It worked about three times, getting them to remove the barricades while they greeted us by raising their thumbs, but another five times it didn’t work, and the driver had to go by alternate routes and then return to the main road where the blockade was repeated. I thought at one point that we were not going to be able to reach the border, but the perseverance and knowledge of the driver finally managed to take us to the Lebanese side of the border, where we transferred to a Syrian bus.
Reservation problem in Tunisia
In July 1996, I was with my wife in Tunisia. We lived at that time in Bogotá, Colombia, where there was no Tunisian Embassy, so we had to get the visa in Madrid, but they only gave it to us for three days. Upon arrival in Tunis, we went to the Tunisair counter to reconfirm our departure flights.
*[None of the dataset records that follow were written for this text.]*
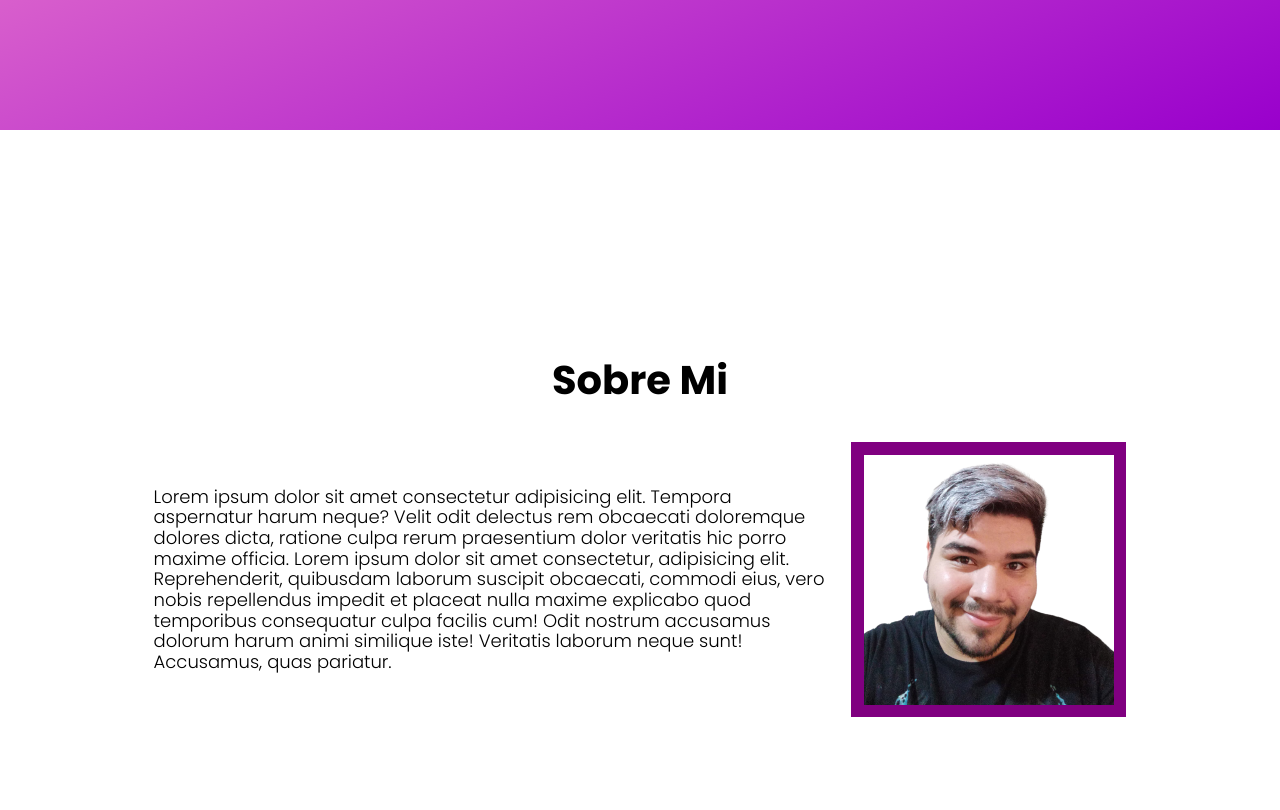
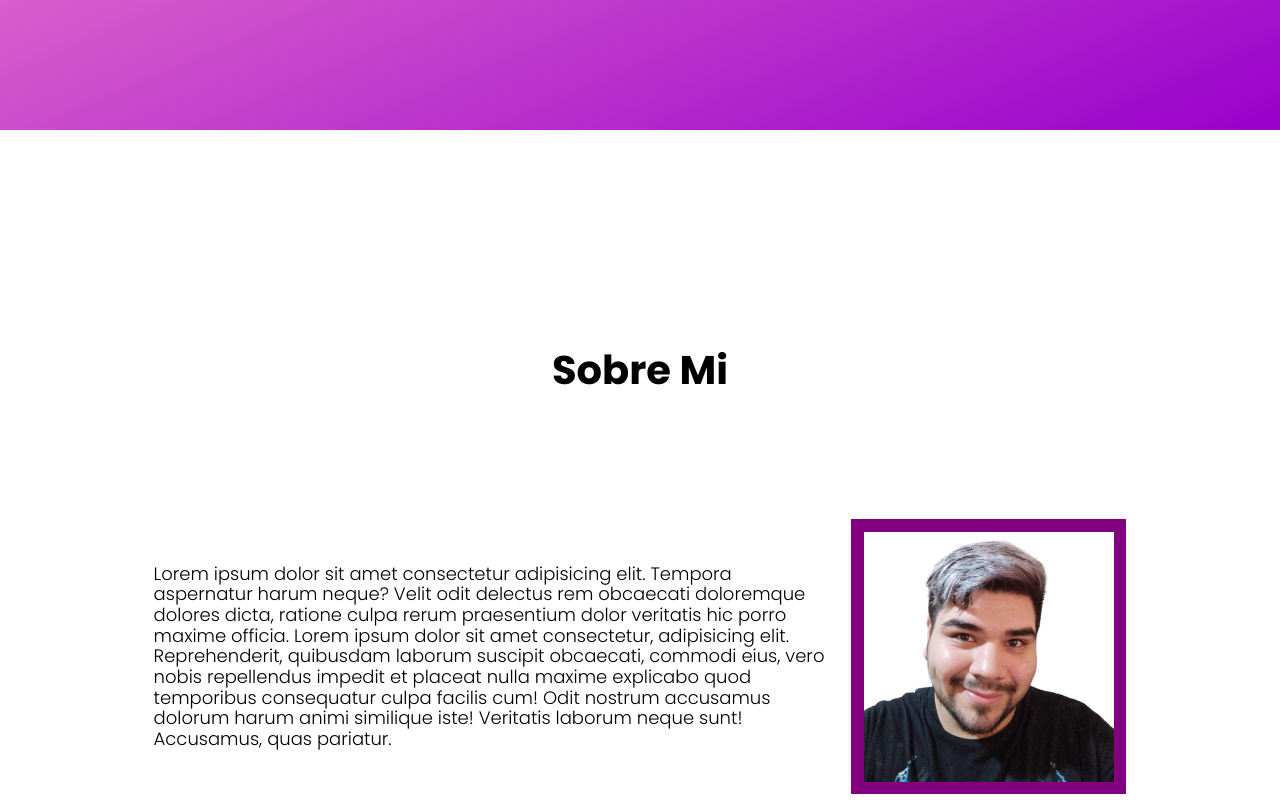
Before and after one commit to agustinesco/Portafolio, a plain HTML site: page index.html in a window 1280 px wide. Shown: the part 420-1230 px from the top of the page. Drawn offline with nearby package versions, Linux system fonts and the light colour scheme; files that its build step writes are made by us from their sources.

Commit message:
modificado min-height de contenedor

```diff
--- a/scss/globales/_globales.scss
+++ b/scss/globales/_globales.scss
@@ -4,12 +4,13 @@ html{
 
 .contenedor{
     max-width: 95%;
-    margin: 100px auto 0 auto;
+    min-height: 90vh;
+    margin: 0 auto;
 }
 .contenedor::before{
     display: block;
     content: " ";
     margin-top: -50px;
-    height: 150px;
+    height: 110px;
     visibility: hidden;
 }
```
The person who attended us told us that our reservations had been taken away from us because they had to be confirmed in Madrid at the time we checked in, which we thought absurd. They put us on a waiting list. We left very nervously because if they did not include us in our original flight, in three days, our visa would expire, and that could cause us problems.
The following days we always went to the airport to see if they had managed to get us on the original flight, but they always told us that it had not been possible. On the day of the flight, we went early to the airport, we spoke with a supervisor, but we couldn’t get anything. We were going to Cairo, we inquired with several airlines, but the only one that could take us was Lufthansa via Frankfurt, but it was too expensive, so we discarded that option. The supervisor kept us on the waiting list until ten minutes before the plane left, suddenly he told us to go with him, and he took us to the door of the plane and told us that our seats were there.
What are three of your best travel tips?
Plan in advance
Planning the trip in advance helps save time and money. This includes tickets, hotels and places to visit.
The luggage must be very light, pack in a carry-on, the bathroom items must be miniatures such as shampoo, aftershave, toothpaste, etc. This helps one to carry the luggage in the compartment above the seat and, when arriving at the destination, you don’t have to wait to claim the luggage.
Try to travel by zones
Going to countries that are close to each other. You will save time and money.
What are some of the worst places you’ve stayed?
In Lagos, they asked me three times for money at the airport. The traffic is terrible, and the people are very aggressive to the point that the person showing me the city got out of the car three times to fight with the other drivers.
Do you have any favourite cities?
Beirut, Bogota, Edinburgh, Prague, Samarkand.
What is another good travel story you haven’t mentioned so far?
I have been in remote regions such as Antarctica and the Arctic region, including Svalbard and Greenland, being 991 kilometres (669 miles) from the North Pole. I have also been in Tibet and Siberia, touring these regions on the Trans-Siberian Train.
If you can only choose one:
Favourite airline: Turkish Airlines.
Favourite airport: Istanbul.
Favourite city: Beirut.
Favourite island: Samoa.
Favourite people: All the good people in the world.
Favourite small town: Fussen, Bavaria, Germany.
Favourite travel book: The four books that I wrote about my travels.